This is exactly the situation Google Reader users find themselves in, as Google announced that they would be shutting down the service for good as of July 1, 2013.

Now, users of the service are scratching their heads, wondering where they’ll end up this summer.

What is an RSS Reader?

Rich Site Summary, or RSS, also known as Really Simple Syndication, is a way to publish frequently updated web works, such as blog posts, headlines, audio, and video, in a standardized format. RSS Readers allow website owners, or publishers, to easily syndicate their content easily.

Additionally, RSS allows readers to organize and collect constantly changing content in a feed that they can review and read at their leisure, without having to visit the actual website it was published on.

Why is Google Stopping the Google Reader Service?

Since 2011, Google has been actively involved in spring cleaning, that is, cleaning up products and services that no longer serve the company or its users. As part of this cleanup, services were reviewed to determine popularity and usage.

Google Reader didn’t make the cut, mostly because service usage has declined over the years, and Google feels that their focus can better be served elsewhere.

Exporting Your Google Reader Data

If you are a Google Reader user, you don’t have to worry about manually moving all your data. Instead, use the Google Takeout service to export your information and move it to a new RSS service. Please note, you only have until July 1, 2013 to export your Reader data.

Just login to your Google Account on the Takeout page, wait until it loads your reader services, and click Create Archive. You can then import your archive using any RSS service that allows you to import OPML files.

What Next?

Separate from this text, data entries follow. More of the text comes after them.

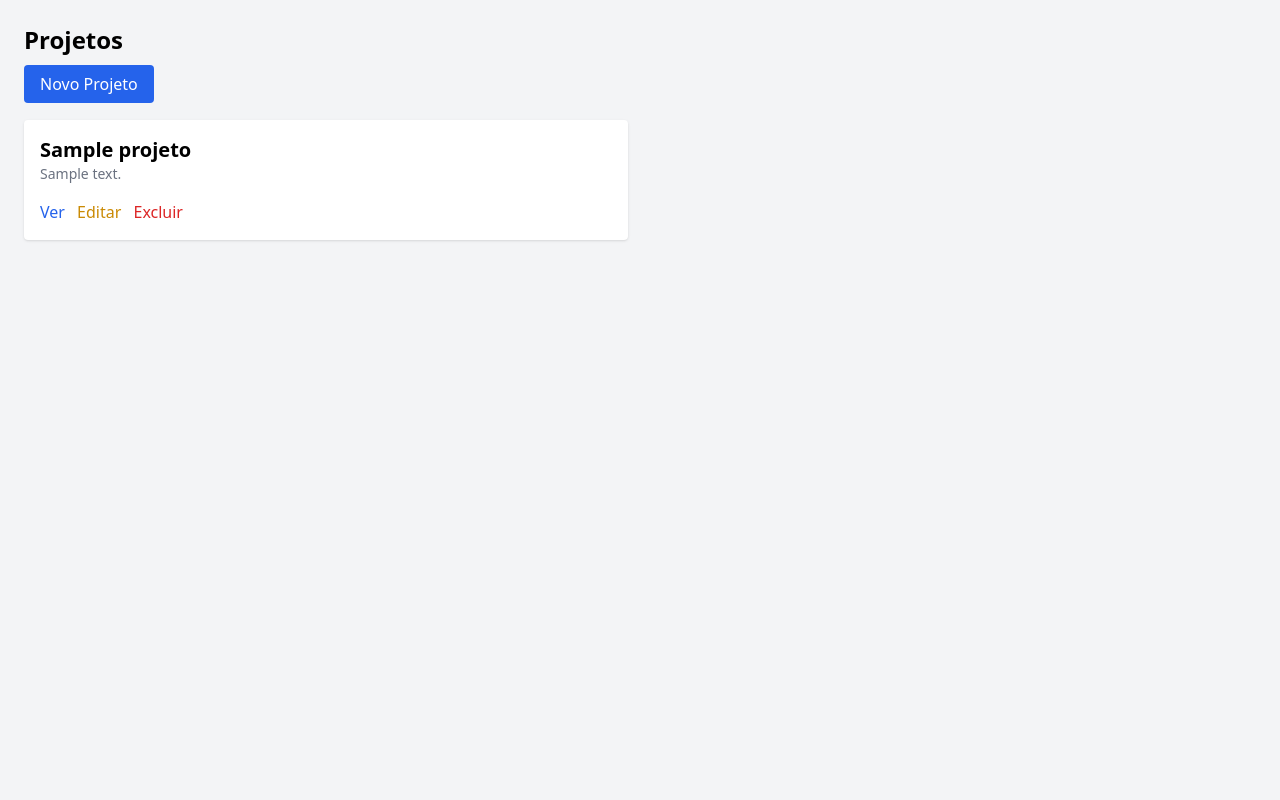
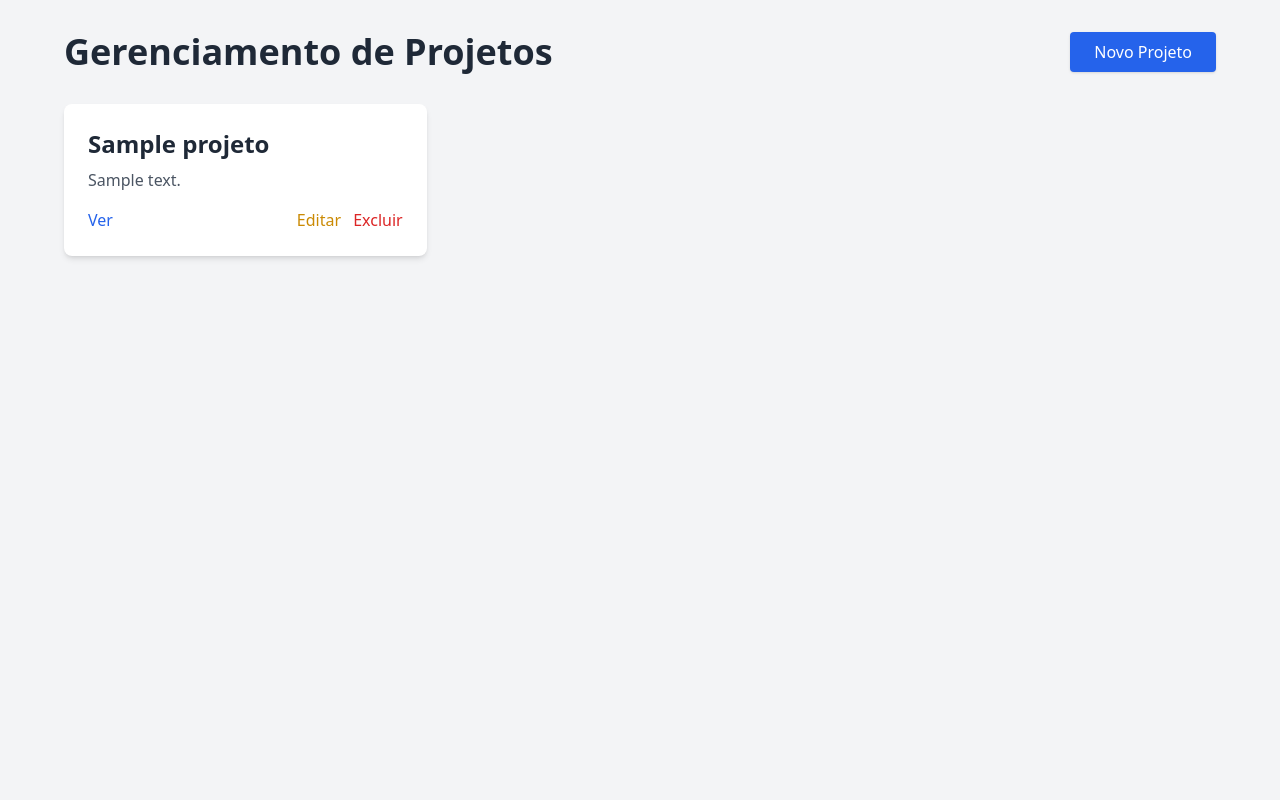
Before and after one commit to DEV310107/Projeto_de_recupera--o, a Flask app: template templates/index.html in a window 1280 px wide. Run offline with Flask 3, Linux system fonts and the light colour scheme; the template is opened without the code that fills it: most values are stand-ins (such as "Sample title", 1, 10 or a date in 2020); some libraries are stand-ins or nearby versions.

Commit message:
saave final

```diff
--- a/templates/index.html
+++ b/templates/index.html
@@ -1,4 +1,3 @@
-<!-- templates/index.html -->
 <!DOCTYPE html>
 <html lang="pt-br">
 <head>
@@ -6,25 +5,35 @@
   <title>Projetos</title>
   <script src="https://cdn.tailwindcss.com"></script>
 </head>
-<body class="bg-gray-100 p-6">
-  <h1 class="text-2xl font-bold mb-4">Projetos</h1>
-  <a href="{{ url_for('criar_projeto') }}" class="bg-blue-600 text-white px-4 py-2 rounded">Novo Projeto</a>
+<body class="bg-gray-100 min-h-screen flex flex-col items-center p-8">
 
-  <div class="grid grid-cols-1 md:grid-cols-2 gap-6 mt-6">
+  <header class="w-full max-w-6xl flex justify-between items-center mb-8">
+    <h1 class="text-4xl font-bold text-gray-800">Gerenciamento de Projetos</h1>
+    <a href="{{ url_for('criar_projeto') }}" class="bg-blue-600 hover:bg-blue-700 text-white px-6 py-2 rounded shadow">
+      Novo Projeto
+    </a>
+  </header>
+
+  <main class="w-full max-w-6xl grid grid-cols-1 sm:grid-cols-2 lg:grid-cols-3 gap-8">
     {% for projeto in projetos %}
-    <div class="bg-white p-4 shadow rounded">
+    <div class="bg-white rounded-lg shadow-md overflow-hidden flex flex-col">
       {% if projeto.imagem %}
-      <img src="{{ url_for('static', filename='img/' ~ projeto.imagem) }}" class="h-40 w-full object-cover rounded mb-2">
+      <img src="{{ url_for('static', filename='img/' ~ projeto.imagem) }}" class="h-48 w-full object-cover">
       {% endif %}
-      <h2 class="text-xl font-semibold">{{ projeto.nome }}</h2>
-      <p class="text-sm text-gray-500">{{ projeto.descricao }}</p>
-      <div class="mt-4 space-x-2">
-        <a href="{{ url_for('ver_projeto', id=projeto.id) }}" class="text-blue-600">Ver</a>
-        <a href="{{ url_for('editar_projeto', id=projeto.id) }}" class="text-yellow-600">Editar</a>
-        <a href="{{ url_for('remover_projeto', id=projeto.id) }}" class="text-red-600">Excluir</a>
+      <div class="p-6 flex flex-col flex-grow">
+        <h2 class="text-2xl font-semibold mb-2 text-gray-800">{{ projeto.nome }}</h2>
+        <p class="text-gray-600 mb-4 flex-grow">{{ projeto.descricao }}</p>
+        <div class="flex justify-between items-center mt-auto">
+          <a href="{{ url_for('ver_projeto', id=projeto.id) }}" class="text-blue-600 hover:underline">Ver</a>
+          <div class="space-x-2">
+            <a href="{{ url_for('editar_projeto', id=projeto.id) }}" class="text-yellow-600 hover:underline">Editar</a>
+            <a href="{{ url_for('remover_projeto', id=projeto.id) }}" class="text-red-600 hover:underline">Excluir</a>
+          </div>
+        </div>
       </div>
     </div>
     {% endfor %}
-  </div>
+  </main>
+
 </body>
 </html>
```
Also changed, not shown: templates/projeto.html (renamed from templates/pojeto.html).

Once your data is exported, you will need to find another reader to use. You can either sign up with a free reader service online, locate a browser based plug-in, or download an app for your mobile device. Then, import your OPML file, and you’re back to following your favorite blogs, just like before.   

Want to see what other services Google is cutting? Read the full list on their blog.


Julie Strier is a freelance writer who likes to help stay on top of the changes to your favorite services. Email:julie@mybusinesswriter.com. Website: www.mybusinesswriter.com.